§ What this task involves:
Where a line of the records contains the word "persones", show that line.

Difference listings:
##############################

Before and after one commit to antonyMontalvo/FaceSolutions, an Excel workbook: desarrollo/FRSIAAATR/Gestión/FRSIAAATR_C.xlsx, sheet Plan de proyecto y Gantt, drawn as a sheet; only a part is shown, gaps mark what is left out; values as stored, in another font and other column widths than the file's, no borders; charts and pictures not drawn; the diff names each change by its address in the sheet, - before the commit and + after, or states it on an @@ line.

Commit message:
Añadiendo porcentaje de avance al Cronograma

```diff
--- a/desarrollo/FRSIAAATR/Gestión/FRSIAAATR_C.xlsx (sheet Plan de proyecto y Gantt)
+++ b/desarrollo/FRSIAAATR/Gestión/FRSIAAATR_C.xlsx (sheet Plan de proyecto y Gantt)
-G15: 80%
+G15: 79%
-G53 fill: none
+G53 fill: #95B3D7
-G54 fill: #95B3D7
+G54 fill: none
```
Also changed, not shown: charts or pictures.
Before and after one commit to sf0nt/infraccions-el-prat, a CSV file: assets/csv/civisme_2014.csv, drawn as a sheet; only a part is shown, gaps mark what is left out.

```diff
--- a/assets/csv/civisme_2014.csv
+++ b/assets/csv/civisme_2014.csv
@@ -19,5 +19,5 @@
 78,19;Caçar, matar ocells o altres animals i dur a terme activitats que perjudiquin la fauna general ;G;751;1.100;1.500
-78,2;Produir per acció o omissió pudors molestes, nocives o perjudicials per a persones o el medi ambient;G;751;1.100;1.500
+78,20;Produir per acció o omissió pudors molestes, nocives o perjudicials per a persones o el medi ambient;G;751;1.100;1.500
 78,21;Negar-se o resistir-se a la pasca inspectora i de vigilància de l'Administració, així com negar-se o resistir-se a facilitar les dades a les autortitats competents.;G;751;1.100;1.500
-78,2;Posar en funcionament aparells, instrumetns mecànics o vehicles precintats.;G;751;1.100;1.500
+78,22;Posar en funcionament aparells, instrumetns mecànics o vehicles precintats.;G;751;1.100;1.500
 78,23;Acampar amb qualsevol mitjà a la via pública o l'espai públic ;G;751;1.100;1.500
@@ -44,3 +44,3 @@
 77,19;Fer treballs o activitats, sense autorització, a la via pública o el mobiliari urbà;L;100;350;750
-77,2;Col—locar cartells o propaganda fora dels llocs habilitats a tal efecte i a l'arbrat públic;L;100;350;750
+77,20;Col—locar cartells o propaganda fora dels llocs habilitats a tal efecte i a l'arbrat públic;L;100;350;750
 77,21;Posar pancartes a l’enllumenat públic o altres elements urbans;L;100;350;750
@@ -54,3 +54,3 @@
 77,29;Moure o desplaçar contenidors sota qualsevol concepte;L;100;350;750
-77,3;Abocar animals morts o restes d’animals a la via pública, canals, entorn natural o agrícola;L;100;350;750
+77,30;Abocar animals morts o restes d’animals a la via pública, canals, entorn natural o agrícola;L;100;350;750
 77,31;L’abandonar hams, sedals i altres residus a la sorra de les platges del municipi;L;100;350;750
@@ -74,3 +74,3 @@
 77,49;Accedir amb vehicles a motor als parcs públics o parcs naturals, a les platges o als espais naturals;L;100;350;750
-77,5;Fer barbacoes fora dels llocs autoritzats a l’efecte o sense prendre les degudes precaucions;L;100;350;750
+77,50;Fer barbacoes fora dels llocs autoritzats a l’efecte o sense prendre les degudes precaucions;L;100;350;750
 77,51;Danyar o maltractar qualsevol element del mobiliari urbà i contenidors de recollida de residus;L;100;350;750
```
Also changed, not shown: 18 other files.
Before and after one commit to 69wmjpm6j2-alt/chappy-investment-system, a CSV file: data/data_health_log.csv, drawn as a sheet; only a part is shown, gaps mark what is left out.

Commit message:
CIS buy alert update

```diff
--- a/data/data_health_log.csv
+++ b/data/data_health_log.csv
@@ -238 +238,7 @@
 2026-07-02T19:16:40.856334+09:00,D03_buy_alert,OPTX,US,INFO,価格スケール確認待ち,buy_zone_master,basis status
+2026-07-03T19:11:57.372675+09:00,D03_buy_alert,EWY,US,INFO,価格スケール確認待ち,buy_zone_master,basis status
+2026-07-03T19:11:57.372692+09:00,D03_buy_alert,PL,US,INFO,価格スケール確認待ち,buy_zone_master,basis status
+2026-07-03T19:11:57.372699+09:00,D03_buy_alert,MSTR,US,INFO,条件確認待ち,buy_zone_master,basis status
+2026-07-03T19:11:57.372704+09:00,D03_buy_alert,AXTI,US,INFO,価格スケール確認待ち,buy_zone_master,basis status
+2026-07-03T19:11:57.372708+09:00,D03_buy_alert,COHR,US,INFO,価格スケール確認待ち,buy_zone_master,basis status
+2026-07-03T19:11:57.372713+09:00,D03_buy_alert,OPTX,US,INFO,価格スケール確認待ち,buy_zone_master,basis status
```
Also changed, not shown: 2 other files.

##############################

§ Answer box:
-78,2;Produir per acció o omissió pudors molestes, nocives o perjudicials per a persones o el medi ambient;G;751;1.100;1.500
+78,20;Produir per acció o omissió pudors molestes, nocives o perjudicials per a persones o el medi ambient;G;751;1.100;1.500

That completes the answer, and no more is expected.